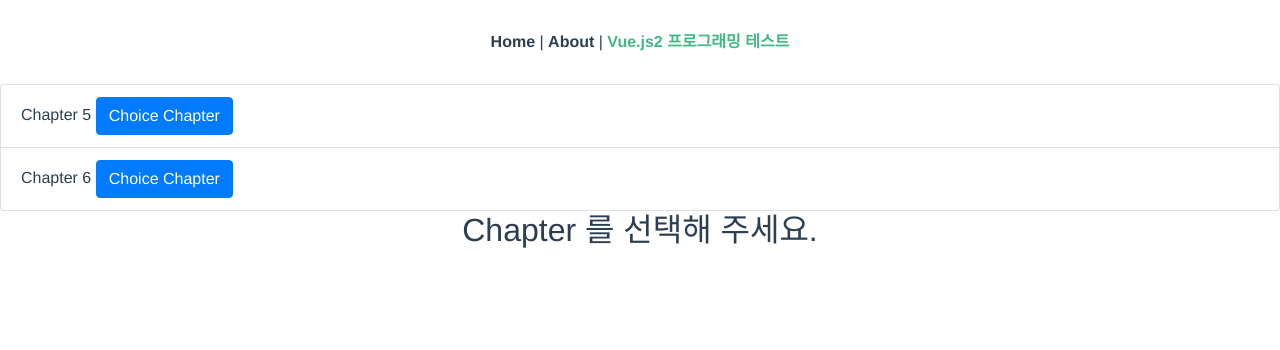
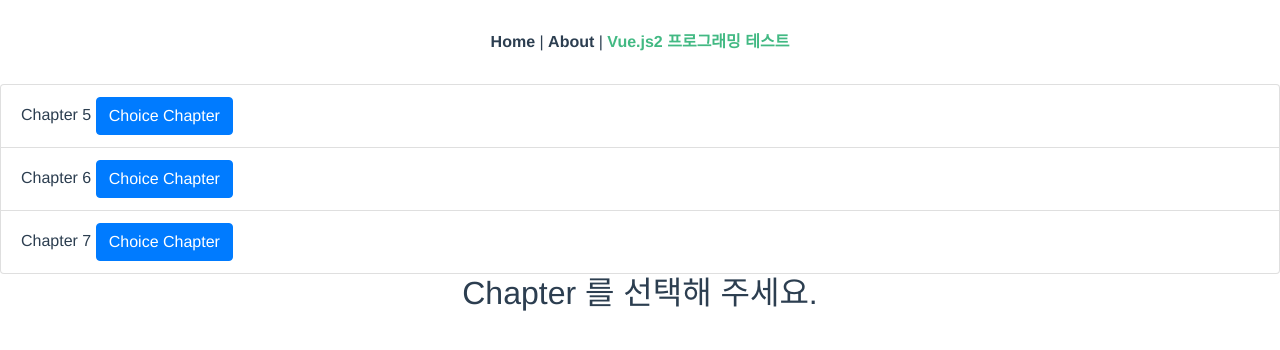
Before and after one commit to SangWoo80/Vscode_Vuejs_Project, a Vue app: page /mytest in a window 1280 px wide. Shown: the top 350 px of the page. Built offline with nearby package versions, Linux system fonts and the light colour scheme.

Commit message:
git commit

```diff
--- /dev/null
+++ b/src/components/Vuejs2_chapter7.vue
@@ -0,0 +1,15 @@
+<template>
+    <div class="chapter6">
+        <h1>Chapter 7-2. 컴포넌트 사용하기</h1>
+        <!-- <story></story> -->
+    </div>
+</template>
+
+<script>
+export default {
+}
+</script>
+
+<style scoped>
+
+</style>
--- a/src/views/MyTest.vue
+++ b/src/views/MyTest.vue
@@ -7,6 +7,7 @@
     </ul>
     <vuejs2Chapter5 v-if="chapterNumValue==5"></vuejs2Chapter5>
     <vuejs2Chapter6 v-else-if="chapterNumValue==6" ></vuejs2Chapter6>
+    <vuejs2Chapter7 v-else-if="chapterNumValue==7" ></vuejs2Chapter7>
     <h2 v-else>Chapter 를 선택해 주세요.</h2>
   </div>
 </template>
@@ -14,19 +15,22 @@
 <script>
 import vuejs2Chapter5 from '@/components/Vuejs2_chapter5.vue'
 import vuejs2Chapter6 from '@/components/Vuejs2_chapter6.vue'
+import vuejs2Chapter7 from '@/components/Vuejs2_chapter7.vue'
 
 export default {
   name: 'chapter',
   components: {
     vuejs2Chapter5,
-    vuejs2Chapter6
+    vuejs2Chapter6,
+    vuejs2Chapter7
   },
   data() {
     return {
       chapterNumValue:0,
       chapterNumList: [
         {chapter:5},
-        {chapter:6}
+        {chapter:6},
+        {chapter:7}
       ]
     }
   },
```
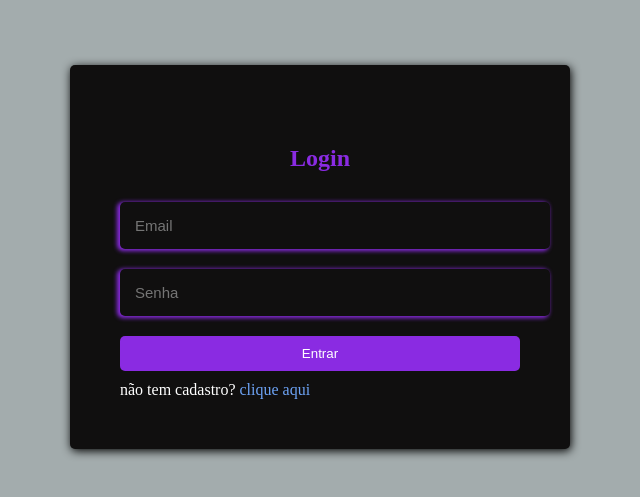
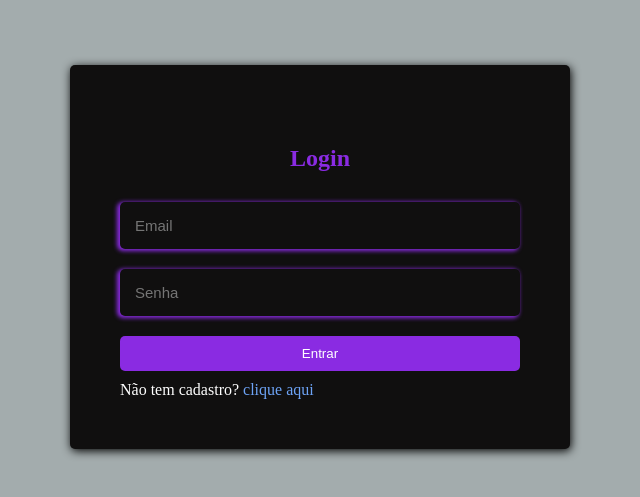
Before and after one commit to ArnaldWeslen05/GestorFinanceiro, a React (Create React App) app in the folder front/: page / in a window 1280 px wide. Shown: the part 143-640 px from the top of the page, without its empty margins (320-960 px from the left). Built offline with nearby package versions, Linux system fonts and the light colour scheme.

Commit message:
style(front): centralização do login e cadastro

```diff
--- a/front/src/login/Cadastro.js
+++ b/front/src/login/Cadastro.js
@@ -46,10 +46,10 @@ const Cadastro = () => {
             {!mostarLogin && (
             <form className="form" onSubmit={handleSubmit}>
                 <h2>Cadastro</h2>
-                <input  type="text" placeholder="Nome" value={nome} onChange={handleNomeChange} required />
-                <input  type="email" placeholder="Email" value={email} onChange={handleEmailChange} required />
-                <input  type="password" placeholder="Senha" value={senha} onChange={handleSenhaChange} required />
-                <button type="submit">Cadastrar</button>
+                <div className="login"><input type="text" placeholder="Nome" value={nome} onChange={handleNomeChange} required /></div>
+                <div className="login"><input type="email" placeholder="Email" value={email} onChange={handleEmailChange} required /></div>
+                <div className="login"><input type="password" placeholder="Senha" value={senha} onChange={handleSenhaChange} required /></div>
+                <div className="login"><button type="submit">Cadastrar</button></div>
                 <p onClick={toogleLogin}>Já tem Cadastro? <span>clique aqui</span></p>
             </form>
             )}
--- a/front/src/login/Login.css
+++ b/front/src/login/Login.css
@@ -20,7 +20,9 @@
     padding: 30px;
     font-style: bold italic;
   }
-
+  .login{
+    display: flex;
+  }
    form input {
     padding: 15px;
     margin-bottom: 20px;
--- a/front/src/login/Login.js
+++ b/front/src/login/Login.js
@@ -32,10 +32,10 @@ const Login = ({ onLogin }) => {
          {!cadastrar && (
             <form className="form">
                <h2>Login</h2>
-               <input type="email" placeholder="Email" value={email} onChange={(e) => setEmail(e.target.value)} required/>
-               <input type="password" placeholder="Senha" value={senha} onChange={(e) => setSenha(e.target.value)} required/>
-               <button type="button" onClick={handleLogin}>Entrar</button>
-               <p onClick={toggleCadastrar}>não tem cadastro?<span> clique aqui</span></p>
+               <div className='login'><input type="email" placeholder="Email" value={email} onChange={(e) => setEmail(e.target.value)} required/></div>
+               <div className='login'> <input type="password" placeholder="Senha" value={senha} onChange={(e) => setSenha(e.target.value)} required/></div>
+               <div className='login'> <button type="button" onClick={handleLogin}>Entrar</button> </div>
+               <p onClick={toggleCadastrar}>Não tem cadastro?<span> clique aqui</span></p>
             </form>
          )}
          {cadastrar && <Cadastro />}
```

:::

*DESCRIPTION OF THE TASK*
Identify every line above with the string "Linux" in it. Copy those lines.

*EXPECTED OUTPUT*
Before and after one commit to SangWoo80/Vscode_Vuejs_Project, a Vue app: page /mytest in a window 1280 px wide. Shown: the top 350 px of the page. Built offline with nearby package versions, Linux system fonts and the light colour scheme.
Before and after one commit to ArnaldWeslen05/GestorFinanceiro, a React (Create React App) app in the folder front/: page / in a window 1280 px wide. Shown: the part 143-640 px from the top of the page, without its empty margins (320-960 px from the left). Built offline with nearby package versions, Linux system fonts and the light colour scheme.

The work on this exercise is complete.